WHAT TO DO ▸ Using the data below, copy every line that contains the word "colspan".

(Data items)
/---

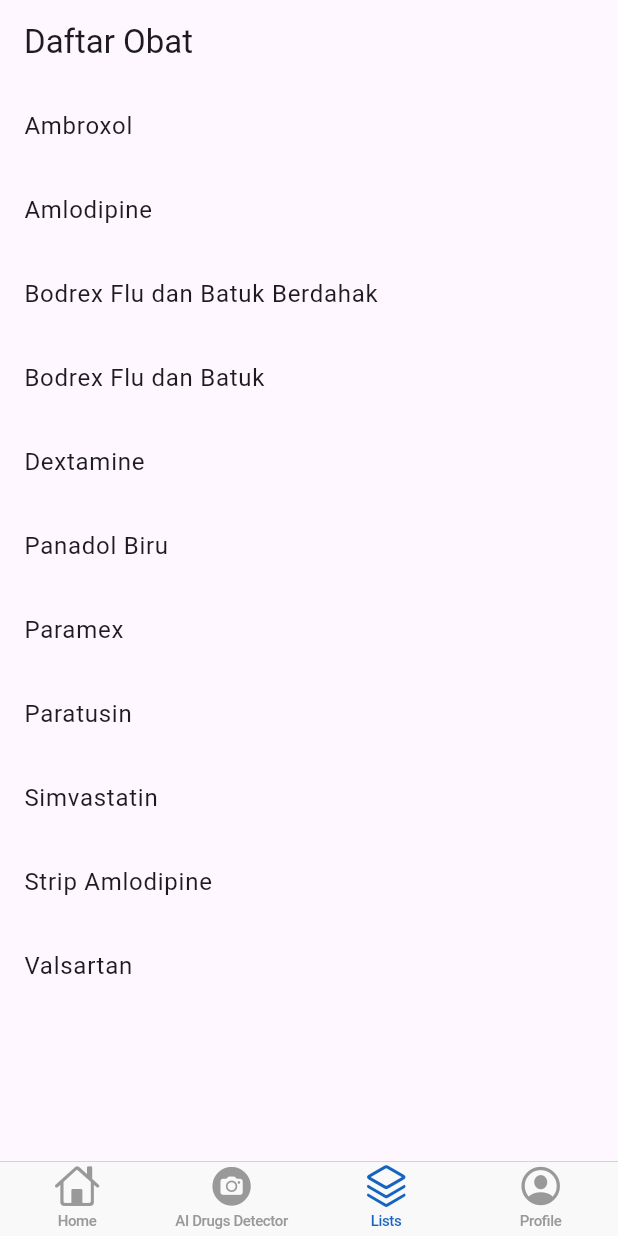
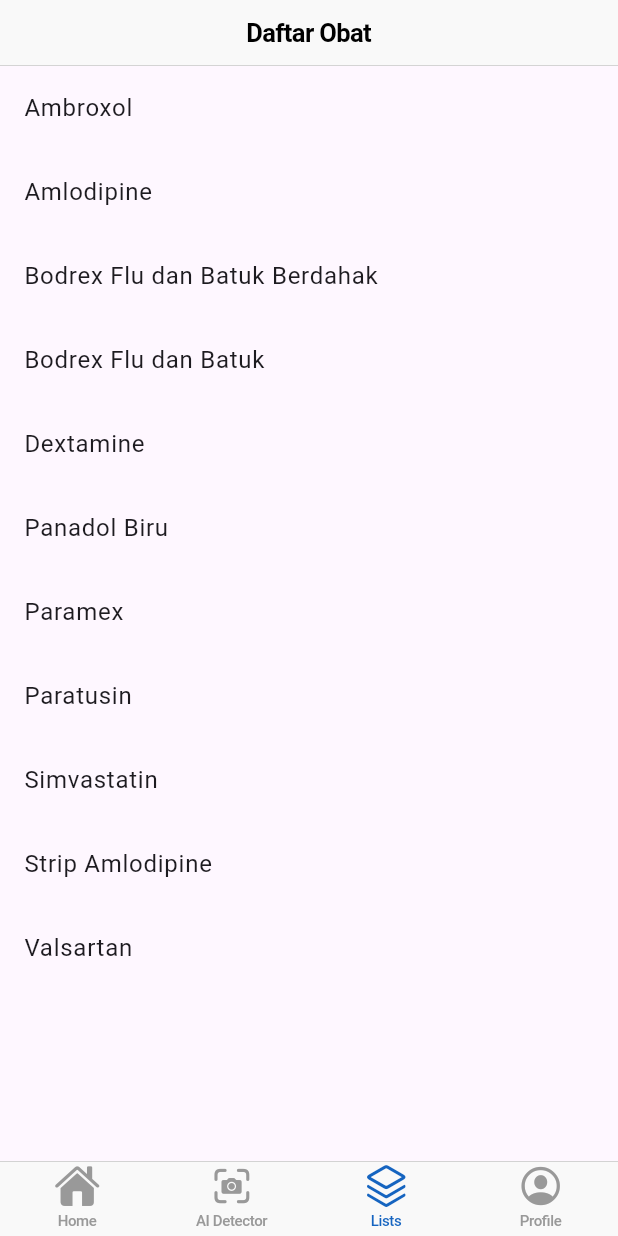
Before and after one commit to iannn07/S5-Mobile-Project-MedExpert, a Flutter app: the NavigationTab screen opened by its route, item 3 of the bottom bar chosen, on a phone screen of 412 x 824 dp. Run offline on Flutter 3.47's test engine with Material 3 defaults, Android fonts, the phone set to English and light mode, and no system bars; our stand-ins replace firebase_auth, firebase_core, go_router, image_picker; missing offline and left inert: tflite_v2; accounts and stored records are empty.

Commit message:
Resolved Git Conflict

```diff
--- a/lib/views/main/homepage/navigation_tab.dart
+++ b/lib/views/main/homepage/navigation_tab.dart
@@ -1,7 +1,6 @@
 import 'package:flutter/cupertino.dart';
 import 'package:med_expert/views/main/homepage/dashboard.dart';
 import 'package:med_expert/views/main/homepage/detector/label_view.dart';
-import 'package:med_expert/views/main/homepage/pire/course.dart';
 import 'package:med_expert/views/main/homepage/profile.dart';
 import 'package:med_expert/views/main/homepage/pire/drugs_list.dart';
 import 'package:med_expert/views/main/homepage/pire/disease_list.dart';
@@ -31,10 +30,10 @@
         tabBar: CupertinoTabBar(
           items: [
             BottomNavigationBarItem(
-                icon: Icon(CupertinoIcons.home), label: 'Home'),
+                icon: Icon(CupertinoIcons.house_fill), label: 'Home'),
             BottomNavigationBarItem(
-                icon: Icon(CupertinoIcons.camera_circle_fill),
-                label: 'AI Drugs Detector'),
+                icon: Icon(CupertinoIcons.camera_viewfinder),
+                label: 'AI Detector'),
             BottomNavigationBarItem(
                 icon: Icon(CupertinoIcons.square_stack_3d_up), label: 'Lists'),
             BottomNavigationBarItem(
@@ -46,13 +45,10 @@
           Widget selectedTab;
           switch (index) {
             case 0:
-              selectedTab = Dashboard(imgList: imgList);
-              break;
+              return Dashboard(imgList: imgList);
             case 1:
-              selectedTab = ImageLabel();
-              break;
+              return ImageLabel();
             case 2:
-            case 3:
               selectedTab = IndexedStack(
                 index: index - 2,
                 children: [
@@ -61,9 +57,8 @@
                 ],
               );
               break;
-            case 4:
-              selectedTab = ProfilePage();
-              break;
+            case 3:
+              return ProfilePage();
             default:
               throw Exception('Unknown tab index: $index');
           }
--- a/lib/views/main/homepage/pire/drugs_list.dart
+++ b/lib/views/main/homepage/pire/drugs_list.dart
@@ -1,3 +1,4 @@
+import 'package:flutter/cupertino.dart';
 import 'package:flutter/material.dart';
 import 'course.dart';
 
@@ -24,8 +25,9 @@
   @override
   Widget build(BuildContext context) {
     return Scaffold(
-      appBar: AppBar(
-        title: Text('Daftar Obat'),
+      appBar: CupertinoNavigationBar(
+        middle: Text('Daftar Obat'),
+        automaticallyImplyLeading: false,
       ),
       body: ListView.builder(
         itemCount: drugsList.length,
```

\---
/---

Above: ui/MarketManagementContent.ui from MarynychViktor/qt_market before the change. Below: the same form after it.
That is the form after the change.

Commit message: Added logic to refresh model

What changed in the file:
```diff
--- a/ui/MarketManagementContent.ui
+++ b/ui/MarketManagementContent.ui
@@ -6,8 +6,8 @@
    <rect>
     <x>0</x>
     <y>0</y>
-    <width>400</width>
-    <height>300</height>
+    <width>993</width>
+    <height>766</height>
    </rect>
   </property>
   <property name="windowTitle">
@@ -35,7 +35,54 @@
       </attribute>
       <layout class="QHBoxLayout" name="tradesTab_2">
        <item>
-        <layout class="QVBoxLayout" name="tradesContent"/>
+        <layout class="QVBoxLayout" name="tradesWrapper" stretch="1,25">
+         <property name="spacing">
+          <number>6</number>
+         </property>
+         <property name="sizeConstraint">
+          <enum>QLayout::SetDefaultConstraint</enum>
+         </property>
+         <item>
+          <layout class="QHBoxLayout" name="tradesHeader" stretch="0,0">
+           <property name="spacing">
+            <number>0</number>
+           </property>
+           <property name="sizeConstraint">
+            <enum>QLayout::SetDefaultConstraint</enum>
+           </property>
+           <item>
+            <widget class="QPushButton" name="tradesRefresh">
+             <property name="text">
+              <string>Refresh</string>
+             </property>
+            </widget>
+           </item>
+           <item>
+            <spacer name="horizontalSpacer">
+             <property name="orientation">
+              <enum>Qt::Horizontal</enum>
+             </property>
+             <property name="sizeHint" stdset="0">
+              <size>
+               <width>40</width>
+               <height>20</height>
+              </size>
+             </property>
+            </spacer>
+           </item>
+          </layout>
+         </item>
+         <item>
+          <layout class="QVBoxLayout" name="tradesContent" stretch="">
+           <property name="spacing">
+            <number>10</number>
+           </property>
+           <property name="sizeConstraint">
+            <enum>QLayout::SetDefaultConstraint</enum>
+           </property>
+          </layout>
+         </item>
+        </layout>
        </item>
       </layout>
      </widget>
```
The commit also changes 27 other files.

\---
/---

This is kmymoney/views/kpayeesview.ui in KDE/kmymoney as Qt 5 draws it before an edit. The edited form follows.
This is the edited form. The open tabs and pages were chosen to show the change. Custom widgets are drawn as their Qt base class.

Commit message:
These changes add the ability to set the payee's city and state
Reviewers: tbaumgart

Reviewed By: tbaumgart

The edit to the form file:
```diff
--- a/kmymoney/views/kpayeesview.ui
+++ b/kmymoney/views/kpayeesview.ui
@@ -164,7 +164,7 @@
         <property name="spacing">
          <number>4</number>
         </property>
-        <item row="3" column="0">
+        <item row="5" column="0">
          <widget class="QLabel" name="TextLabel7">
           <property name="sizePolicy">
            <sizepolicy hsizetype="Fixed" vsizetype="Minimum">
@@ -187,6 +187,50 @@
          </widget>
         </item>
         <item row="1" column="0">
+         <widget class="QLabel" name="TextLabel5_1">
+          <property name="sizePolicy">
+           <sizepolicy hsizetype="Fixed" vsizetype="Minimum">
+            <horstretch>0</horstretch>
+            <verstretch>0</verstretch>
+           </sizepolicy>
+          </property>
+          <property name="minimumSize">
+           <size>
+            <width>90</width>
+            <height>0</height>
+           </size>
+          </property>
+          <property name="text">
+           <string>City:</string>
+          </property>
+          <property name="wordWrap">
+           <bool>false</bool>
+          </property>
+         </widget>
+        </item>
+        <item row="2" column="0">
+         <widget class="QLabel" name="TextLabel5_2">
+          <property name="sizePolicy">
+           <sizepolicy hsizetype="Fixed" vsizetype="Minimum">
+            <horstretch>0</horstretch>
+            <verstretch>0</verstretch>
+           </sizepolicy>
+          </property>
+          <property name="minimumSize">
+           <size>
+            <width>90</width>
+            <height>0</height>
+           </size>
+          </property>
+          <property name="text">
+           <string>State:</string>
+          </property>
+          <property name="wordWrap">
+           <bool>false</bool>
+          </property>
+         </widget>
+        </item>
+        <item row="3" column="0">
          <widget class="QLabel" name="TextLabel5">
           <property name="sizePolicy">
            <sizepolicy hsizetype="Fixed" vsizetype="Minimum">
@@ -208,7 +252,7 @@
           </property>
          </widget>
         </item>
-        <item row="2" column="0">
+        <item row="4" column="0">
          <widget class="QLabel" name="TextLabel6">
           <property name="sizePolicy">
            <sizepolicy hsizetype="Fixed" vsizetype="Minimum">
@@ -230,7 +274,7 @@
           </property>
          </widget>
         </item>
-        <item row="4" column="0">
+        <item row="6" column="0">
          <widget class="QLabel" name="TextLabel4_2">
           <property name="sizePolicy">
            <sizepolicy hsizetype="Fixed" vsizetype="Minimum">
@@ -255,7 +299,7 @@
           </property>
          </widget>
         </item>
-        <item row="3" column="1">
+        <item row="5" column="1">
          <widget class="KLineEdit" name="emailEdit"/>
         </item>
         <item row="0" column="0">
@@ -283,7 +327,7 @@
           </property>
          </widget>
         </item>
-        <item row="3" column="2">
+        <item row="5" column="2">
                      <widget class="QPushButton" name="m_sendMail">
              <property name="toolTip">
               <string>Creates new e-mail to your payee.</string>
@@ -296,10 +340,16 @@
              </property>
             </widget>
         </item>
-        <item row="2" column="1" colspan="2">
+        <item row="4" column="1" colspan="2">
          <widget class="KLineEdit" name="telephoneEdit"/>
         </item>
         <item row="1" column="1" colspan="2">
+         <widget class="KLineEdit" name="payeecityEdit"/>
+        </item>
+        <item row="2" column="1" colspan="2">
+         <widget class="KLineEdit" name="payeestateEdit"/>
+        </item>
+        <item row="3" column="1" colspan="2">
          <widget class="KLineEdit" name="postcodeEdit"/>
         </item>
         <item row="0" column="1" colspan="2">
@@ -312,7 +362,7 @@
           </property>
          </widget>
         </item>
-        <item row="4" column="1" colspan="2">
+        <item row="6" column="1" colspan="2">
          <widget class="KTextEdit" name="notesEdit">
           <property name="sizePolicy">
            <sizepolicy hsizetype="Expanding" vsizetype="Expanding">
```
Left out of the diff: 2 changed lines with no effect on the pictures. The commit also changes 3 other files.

\---

TASK OUTPUT ▸
-        <item row="2" column="1" colspan="2">
+        <item row="4" column="1" colspan="2">
         <item row="1" column="1" colspan="2">
+        <item row="2" column="1" colspan="2">
+        <item row="3" column="1" colspan="2">
         <item row="0" column="1" colspan="2">
-        <item row="4" column="1" colspan="2">
+        <item row="6" column="1" colspan="2">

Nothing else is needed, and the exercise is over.